## Brief
Can the data below be set down again exactly, line for line?

## Information supplied

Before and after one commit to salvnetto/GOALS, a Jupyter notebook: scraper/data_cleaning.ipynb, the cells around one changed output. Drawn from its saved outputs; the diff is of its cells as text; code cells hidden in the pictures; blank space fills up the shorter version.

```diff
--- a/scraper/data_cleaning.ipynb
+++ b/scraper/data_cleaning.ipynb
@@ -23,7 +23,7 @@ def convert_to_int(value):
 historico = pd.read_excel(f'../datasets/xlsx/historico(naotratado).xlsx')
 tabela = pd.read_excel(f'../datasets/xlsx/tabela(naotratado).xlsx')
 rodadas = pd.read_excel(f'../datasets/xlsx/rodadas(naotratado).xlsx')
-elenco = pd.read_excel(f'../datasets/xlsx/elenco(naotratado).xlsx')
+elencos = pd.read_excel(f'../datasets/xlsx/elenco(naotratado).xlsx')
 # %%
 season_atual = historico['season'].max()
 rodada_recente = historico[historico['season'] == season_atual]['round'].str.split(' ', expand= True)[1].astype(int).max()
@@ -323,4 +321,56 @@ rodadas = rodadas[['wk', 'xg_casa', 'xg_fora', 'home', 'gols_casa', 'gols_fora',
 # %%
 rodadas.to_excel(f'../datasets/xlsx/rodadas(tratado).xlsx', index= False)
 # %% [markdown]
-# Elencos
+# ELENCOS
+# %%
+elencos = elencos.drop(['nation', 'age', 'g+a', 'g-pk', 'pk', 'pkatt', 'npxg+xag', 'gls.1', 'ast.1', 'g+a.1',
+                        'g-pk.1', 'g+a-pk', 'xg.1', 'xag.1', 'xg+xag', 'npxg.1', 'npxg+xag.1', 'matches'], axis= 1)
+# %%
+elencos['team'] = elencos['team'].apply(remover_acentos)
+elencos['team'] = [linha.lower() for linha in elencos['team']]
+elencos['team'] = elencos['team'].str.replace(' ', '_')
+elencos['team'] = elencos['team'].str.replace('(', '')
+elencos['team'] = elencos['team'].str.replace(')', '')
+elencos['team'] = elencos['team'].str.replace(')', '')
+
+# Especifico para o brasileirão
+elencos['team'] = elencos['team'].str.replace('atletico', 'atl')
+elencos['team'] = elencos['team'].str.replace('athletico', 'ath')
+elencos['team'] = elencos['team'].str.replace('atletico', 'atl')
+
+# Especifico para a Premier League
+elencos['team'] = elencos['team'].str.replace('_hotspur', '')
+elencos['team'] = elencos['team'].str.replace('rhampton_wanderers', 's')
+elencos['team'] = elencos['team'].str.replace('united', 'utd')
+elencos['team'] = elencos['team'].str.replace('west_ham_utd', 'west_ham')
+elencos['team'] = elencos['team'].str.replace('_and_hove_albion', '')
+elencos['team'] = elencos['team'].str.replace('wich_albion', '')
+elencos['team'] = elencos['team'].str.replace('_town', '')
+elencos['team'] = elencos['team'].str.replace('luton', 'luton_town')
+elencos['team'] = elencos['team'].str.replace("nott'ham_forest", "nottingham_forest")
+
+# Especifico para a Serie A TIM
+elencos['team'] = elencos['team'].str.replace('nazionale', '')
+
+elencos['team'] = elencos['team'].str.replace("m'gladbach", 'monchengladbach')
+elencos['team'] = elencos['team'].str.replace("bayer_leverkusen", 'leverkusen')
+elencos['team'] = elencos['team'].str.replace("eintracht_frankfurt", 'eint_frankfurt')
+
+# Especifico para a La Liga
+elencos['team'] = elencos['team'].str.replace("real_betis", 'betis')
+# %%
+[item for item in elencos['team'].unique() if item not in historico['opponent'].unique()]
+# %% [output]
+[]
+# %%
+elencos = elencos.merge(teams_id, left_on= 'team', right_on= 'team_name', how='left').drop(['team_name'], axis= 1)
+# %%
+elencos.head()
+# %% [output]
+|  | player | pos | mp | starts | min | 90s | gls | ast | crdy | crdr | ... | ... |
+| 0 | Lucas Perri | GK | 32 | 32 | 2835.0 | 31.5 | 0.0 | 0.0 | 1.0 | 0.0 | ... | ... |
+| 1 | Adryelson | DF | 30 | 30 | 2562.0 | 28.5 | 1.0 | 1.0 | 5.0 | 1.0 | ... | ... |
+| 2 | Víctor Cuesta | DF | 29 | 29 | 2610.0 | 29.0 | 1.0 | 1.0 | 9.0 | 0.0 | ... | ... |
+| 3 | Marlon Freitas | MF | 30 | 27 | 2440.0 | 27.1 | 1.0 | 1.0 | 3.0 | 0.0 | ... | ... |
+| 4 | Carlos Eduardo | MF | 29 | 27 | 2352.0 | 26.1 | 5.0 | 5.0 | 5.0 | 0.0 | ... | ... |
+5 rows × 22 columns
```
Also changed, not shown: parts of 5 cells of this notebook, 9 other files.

## Answer box
Before and after one commit to salvnetto/GOALS, a Jupyter notebook: scraper/data_cleaning.ipynb, the cells around one changed output. Drawn from its saved outputs; the diff is of its cells as text; code cells hidden in the pictures; blank space fills up the shorter version.

```diff
--- a/scraper/data_cleaning.ipynb
+++ b/scraper/data_cleaning.ipynb
@@ -23,7 +23,7 @@ def convert_to_int(value):
 historico = pd.read_excel(f'../datasets/xlsx/historico(naotratado).xlsx')
 tabela = pd.read_excel(f'../datasets/xlsx/tabela(naotratado).xlsx')
 rodadas = pd.read_excel(f'../datasets/xlsx/rodadas(naotratado).xlsx')
-elenco = pd.read_excel(f'../datasets/xlsx/elenco(naotratado).xlsx')
+elencos = pd.read_excel(f'../datasets/xlsx/elenco(naotratado).xlsx')
 # %%
 season_atual = historico['season'].max()
 rodada_recente = historico[historico['season'] == season_atual]['round'].str.split(' ', expand= True)[1].astype(int).max()
@@ -323,4 +321,56 @@ rodadas = rodadas[['wk', 'xg_casa', 'xg_fora', 'home', 'gols_casa', 'gols_fora',
 # %%
 rodadas.to_excel(f'../datasets/xlsx/rodadas(tratado).xlsx', index= False)
 # %% [markdown]
-# Elencos
+# ELENCOS
+# %%
+elencos = elencos.drop(['nation', 'age', 'g+a', 'g-pk', 'pk', 'pkatt', 'npxg+xag', 'gls.1', 'ast.1', 'g+a.1',
+                        'g-pk.1', 'g+a-pk', 'xg.1', 'xag.1', 'xg+xag', 'npxg.1', 'npxg+xag.1', 'matches'], axis= 1)
+# %%
+elencos['team'] = elencos['team'].apply(remover_acentos)
+elencos['team'] = [linha.lower() for linha in elencos['team']]
+elencos['team'] = elencos['team'].str.replace(' ', '_')
+elencos['team'] = elencos['team'].str.replace('(', '')
+elencos['team'] = elencos['team'].str.replace(')', '')
+elencos['team'] = elencos['team'].str.replace(')', '')
+
+# Especifico para o brasileirão
+elencos['team'] = elencos['team'].str.replace('atletico', 'atl')
+elencos['team'] = elencos['team'].str.replace('athletico', 'ath')
+elencos['team'] = elencos['team'].str.replace('atletico', 'atl')
+
+# Especifico para a Premier League
+elencos['team'] = elencos['team'].str.replace('_hotspur', '')
+elencos['team'] = elencos['team'].str.replace('rhampton_wanderers', 's')
+elencos['team'] = elencos['team'].str.replace('united', 'utd')
+elencos['team'] = elencos['team'].str.replace('west_ham_utd', 'west_ham')
+elencos['team'] = elencos['team'].str.replace('_and_hove_albion', '')
+elencos['team'] = elencos['team'].str.replace('wich_albion', '')
+elencos['team'] = elencos['team'].str.replace('_town', '')
+elencos['team'] = elencos['team'].str.replace('luton', 'luton_town')
+elencos['team'] = elencos['team'].str.replace("nott'ham_forest", "nottingham_forest")
+
+# Especifico para a Serie A TIM
+elencos['team'] = elencos['team'].str.replace('nazionale', '')
+
+elencos['team'] = elencos['team'].str.replace("m'gladbach", 'monchengladbach')
+elencos['team'] = elencos['team'].str.replace("bayer_leverkusen", 'leverkusen')
+elencos['team'] = elencos['team'].str.replace("eintracht_frankfurt", 'eint_frankfurt')
+
+# Especifico para a La Liga
+elencos['team'] = elencos['team'].str.replace("real_betis", 'betis')
+# %%
+[item for item in elencos['team'].unique() if item not in historico['opponent'].unique()]
+# %% [output]
+[]
+# %%
+elencos = elencos.merge(teams_id, left_on= 'team', right_on= 'team_name', how='left').drop(['team_name'], axis= 1)
+# %%
+elencos.head()
+# %% [output]
+|  | player | pos | mp | starts | min | 90s | gls | ast | crdy | crdr | ... | ... |
+| 0 | Lucas Perri | GK | 32 | 32 | 2835.0 | 31.5 | 0.0 | 0.0 | 1.0 | 0.0 | ... | ... |
+| 1 | Adryelson | DF | 30 | 30 | 2562.0 | 28.5 | 1.0 | 1.0 | 5.0 | 1.0 | ... | ... |
+| 2 | Víctor Cuesta | DF | 29 | 29 | 2610.0 | 29.0 | 1.0 | 1.0 | 9.0 | 0.0 | ... | ... |
+| 3 | Marlon Freitas | MF | 30 | 27 | 2440.0 | 27.1 | 1.0 | 1.0 | 3.0 | 0.0 | ... | ... |
+| 4 | Carlos Eduardo | MF | 29 | 27 | 2352.0 | 26.1 | 5.0 | 5.0 | 5.0 | 0.0 | ... | ... |
+5 rows × 22 columns
```
Also changed, not shown: parts of 5 cells of this notebook, 9 other files.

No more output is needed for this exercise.